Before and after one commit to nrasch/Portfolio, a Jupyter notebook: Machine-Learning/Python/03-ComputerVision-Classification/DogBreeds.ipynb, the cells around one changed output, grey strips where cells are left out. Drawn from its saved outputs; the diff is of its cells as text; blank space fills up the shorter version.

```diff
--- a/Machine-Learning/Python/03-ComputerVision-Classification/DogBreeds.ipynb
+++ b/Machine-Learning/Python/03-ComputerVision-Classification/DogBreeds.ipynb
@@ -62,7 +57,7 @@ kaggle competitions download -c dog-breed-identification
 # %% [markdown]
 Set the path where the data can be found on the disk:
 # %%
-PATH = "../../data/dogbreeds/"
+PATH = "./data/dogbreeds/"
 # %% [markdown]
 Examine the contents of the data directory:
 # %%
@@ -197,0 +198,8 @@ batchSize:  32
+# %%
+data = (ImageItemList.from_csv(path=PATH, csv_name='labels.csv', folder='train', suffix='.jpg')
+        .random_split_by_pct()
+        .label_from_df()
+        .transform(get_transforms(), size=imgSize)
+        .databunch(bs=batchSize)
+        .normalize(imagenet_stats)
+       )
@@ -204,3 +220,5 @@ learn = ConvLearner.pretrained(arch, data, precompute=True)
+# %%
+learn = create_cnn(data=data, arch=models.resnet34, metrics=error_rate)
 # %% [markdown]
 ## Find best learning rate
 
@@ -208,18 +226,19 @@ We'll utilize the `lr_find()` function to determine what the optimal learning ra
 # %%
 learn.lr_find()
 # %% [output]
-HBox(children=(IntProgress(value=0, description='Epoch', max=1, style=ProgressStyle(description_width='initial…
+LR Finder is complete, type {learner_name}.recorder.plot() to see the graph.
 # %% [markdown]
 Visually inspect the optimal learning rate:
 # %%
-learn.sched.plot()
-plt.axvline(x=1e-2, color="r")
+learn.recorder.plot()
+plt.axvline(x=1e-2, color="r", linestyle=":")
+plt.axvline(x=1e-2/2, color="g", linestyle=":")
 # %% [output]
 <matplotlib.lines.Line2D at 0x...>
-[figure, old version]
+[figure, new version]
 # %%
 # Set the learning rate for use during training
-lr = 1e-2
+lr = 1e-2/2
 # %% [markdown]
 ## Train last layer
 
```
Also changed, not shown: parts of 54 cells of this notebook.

...

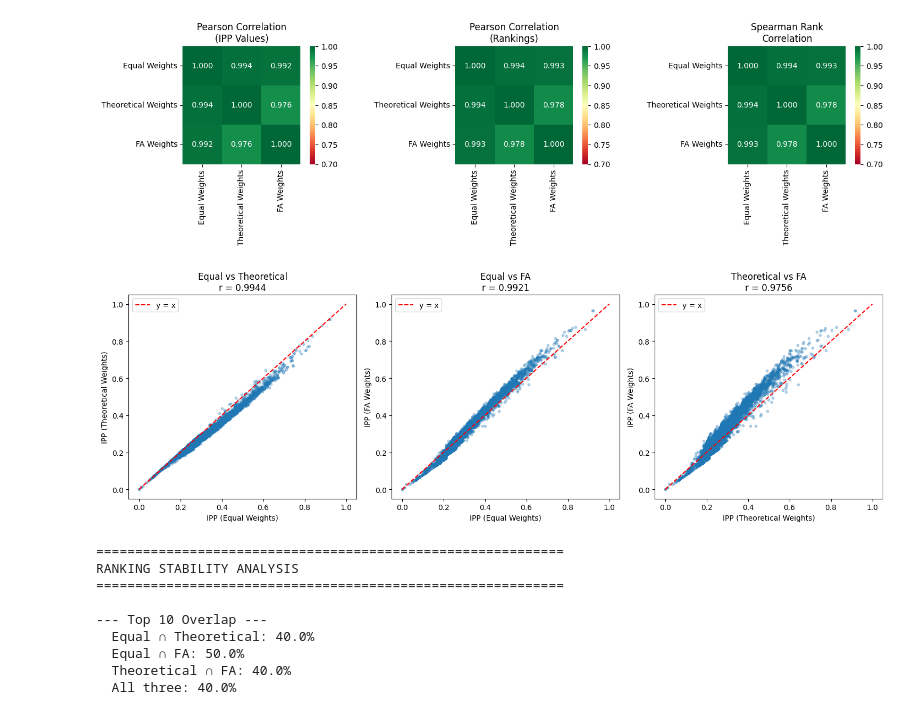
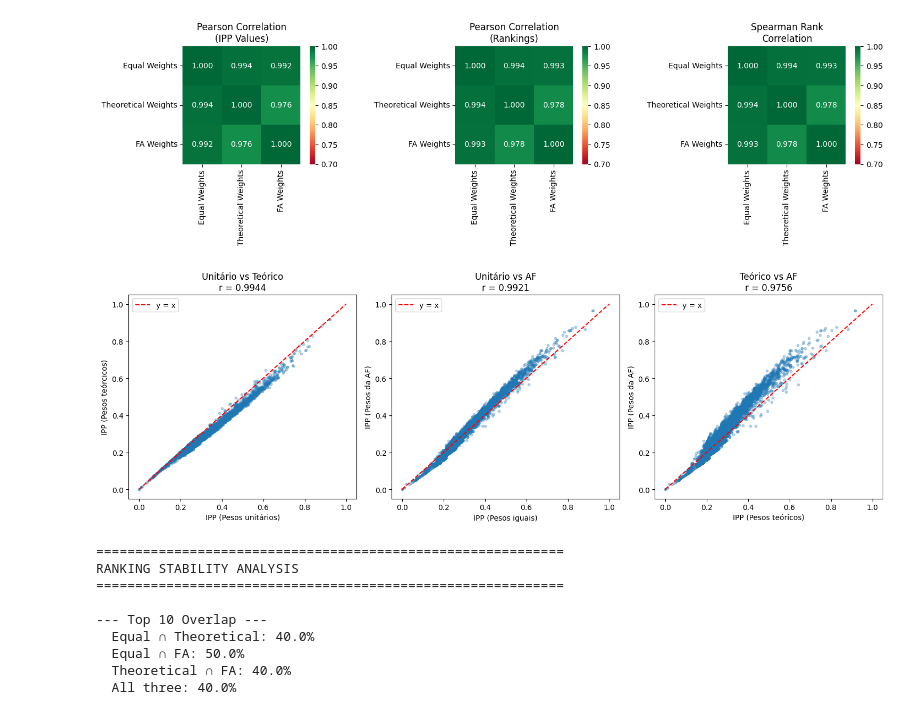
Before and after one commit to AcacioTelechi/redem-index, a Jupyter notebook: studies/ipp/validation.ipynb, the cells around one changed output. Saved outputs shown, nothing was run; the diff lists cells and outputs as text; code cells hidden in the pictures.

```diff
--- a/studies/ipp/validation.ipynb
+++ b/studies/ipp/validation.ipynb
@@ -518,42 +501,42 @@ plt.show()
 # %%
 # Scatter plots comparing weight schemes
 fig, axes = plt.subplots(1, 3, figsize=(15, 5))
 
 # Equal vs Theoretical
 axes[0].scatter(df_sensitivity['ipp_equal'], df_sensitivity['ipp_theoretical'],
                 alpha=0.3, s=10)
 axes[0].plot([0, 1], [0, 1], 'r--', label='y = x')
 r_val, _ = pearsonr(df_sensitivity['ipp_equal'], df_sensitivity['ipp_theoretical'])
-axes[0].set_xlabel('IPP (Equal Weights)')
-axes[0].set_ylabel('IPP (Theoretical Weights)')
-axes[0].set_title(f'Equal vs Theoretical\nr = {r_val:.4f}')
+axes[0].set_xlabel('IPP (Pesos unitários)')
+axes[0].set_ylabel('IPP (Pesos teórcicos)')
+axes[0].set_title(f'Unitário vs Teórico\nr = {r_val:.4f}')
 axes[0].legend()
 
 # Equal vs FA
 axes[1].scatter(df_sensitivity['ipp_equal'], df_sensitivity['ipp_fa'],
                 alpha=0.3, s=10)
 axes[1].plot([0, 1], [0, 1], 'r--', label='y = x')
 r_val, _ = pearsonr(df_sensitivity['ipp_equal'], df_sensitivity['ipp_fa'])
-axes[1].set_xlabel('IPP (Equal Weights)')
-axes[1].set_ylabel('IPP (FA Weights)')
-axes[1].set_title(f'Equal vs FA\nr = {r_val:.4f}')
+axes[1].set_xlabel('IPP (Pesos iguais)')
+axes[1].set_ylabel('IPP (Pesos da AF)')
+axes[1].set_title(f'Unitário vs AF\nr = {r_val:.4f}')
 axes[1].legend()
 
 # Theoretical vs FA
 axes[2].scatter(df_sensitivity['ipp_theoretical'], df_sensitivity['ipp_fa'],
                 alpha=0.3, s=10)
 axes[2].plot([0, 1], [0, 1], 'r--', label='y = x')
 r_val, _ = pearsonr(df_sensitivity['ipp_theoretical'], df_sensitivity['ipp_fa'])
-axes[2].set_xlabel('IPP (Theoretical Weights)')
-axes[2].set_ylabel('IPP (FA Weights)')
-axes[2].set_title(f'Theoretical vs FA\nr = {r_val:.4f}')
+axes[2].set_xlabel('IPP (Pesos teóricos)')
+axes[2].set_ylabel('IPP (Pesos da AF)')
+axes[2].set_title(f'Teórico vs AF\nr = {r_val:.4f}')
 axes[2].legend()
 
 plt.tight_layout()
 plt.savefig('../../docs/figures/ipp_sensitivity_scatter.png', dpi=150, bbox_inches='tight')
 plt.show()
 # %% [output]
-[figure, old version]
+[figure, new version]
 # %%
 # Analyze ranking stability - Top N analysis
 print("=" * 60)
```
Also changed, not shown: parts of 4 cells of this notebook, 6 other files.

--

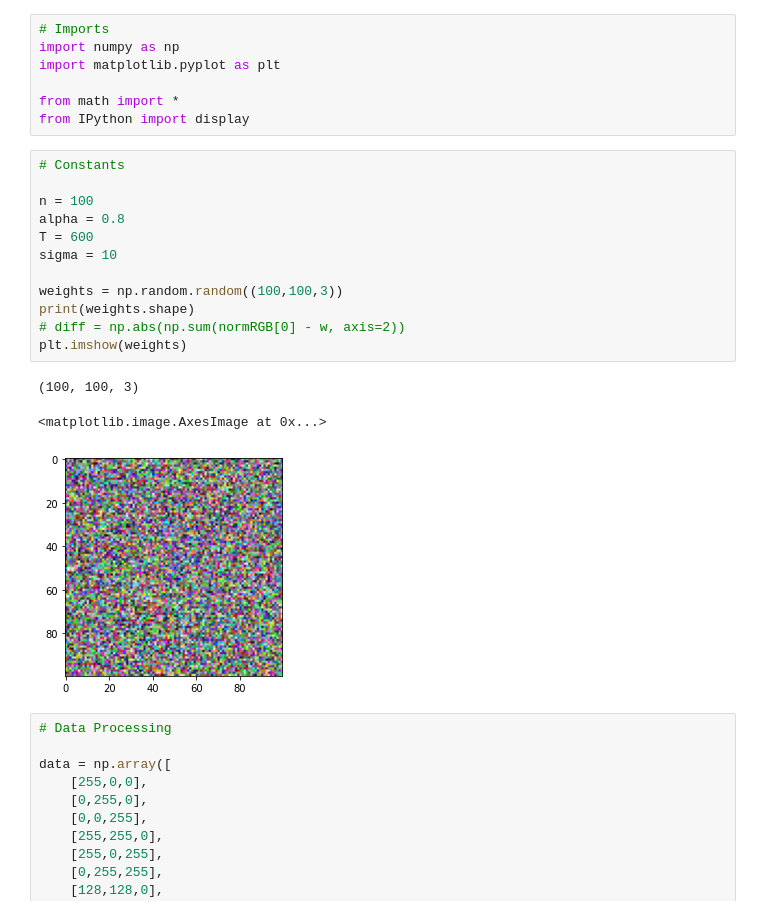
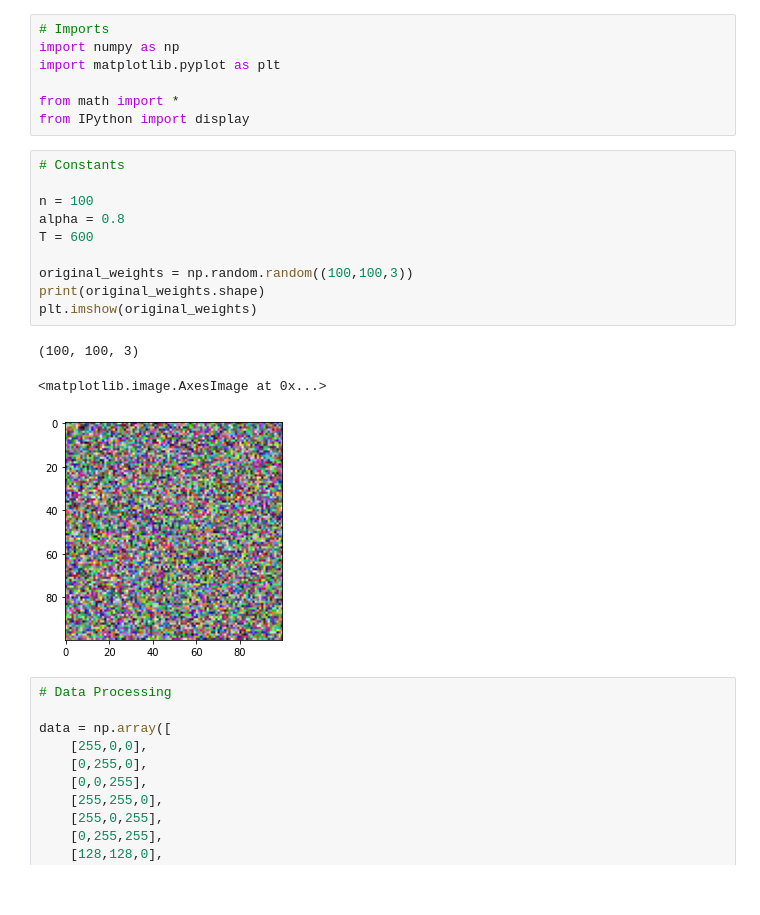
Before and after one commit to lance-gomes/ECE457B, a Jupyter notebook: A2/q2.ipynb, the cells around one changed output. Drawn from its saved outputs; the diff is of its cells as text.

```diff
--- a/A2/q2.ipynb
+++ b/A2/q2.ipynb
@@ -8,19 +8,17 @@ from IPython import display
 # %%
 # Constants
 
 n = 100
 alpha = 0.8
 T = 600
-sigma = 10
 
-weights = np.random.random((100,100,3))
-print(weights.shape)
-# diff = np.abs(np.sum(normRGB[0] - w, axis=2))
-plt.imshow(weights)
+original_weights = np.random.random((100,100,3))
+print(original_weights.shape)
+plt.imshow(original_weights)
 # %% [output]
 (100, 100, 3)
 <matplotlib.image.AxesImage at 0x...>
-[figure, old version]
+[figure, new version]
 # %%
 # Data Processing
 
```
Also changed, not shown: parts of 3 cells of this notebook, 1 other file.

▸ **Goal of the exercise**
Scan the listing for the string "shown". Copy each line that has it.

▸ **Response to the task**
Also changed, not shown: parts of 54 cells of this notebook.
Before and after one commit to AcacioTelechi/redem-index, a Jupyter notebook: studies/ipp/validation.ipynb, the cells around one changed output. Saved outputs shown, nothing was run; the diff lists cells and outputs as text; code cells hidden in the pictures.
Also changed, not shown: parts of 4 cells of this notebook, 6 other files.
Also changed, not shown: parts of 3 cells of this notebook, 1 other file.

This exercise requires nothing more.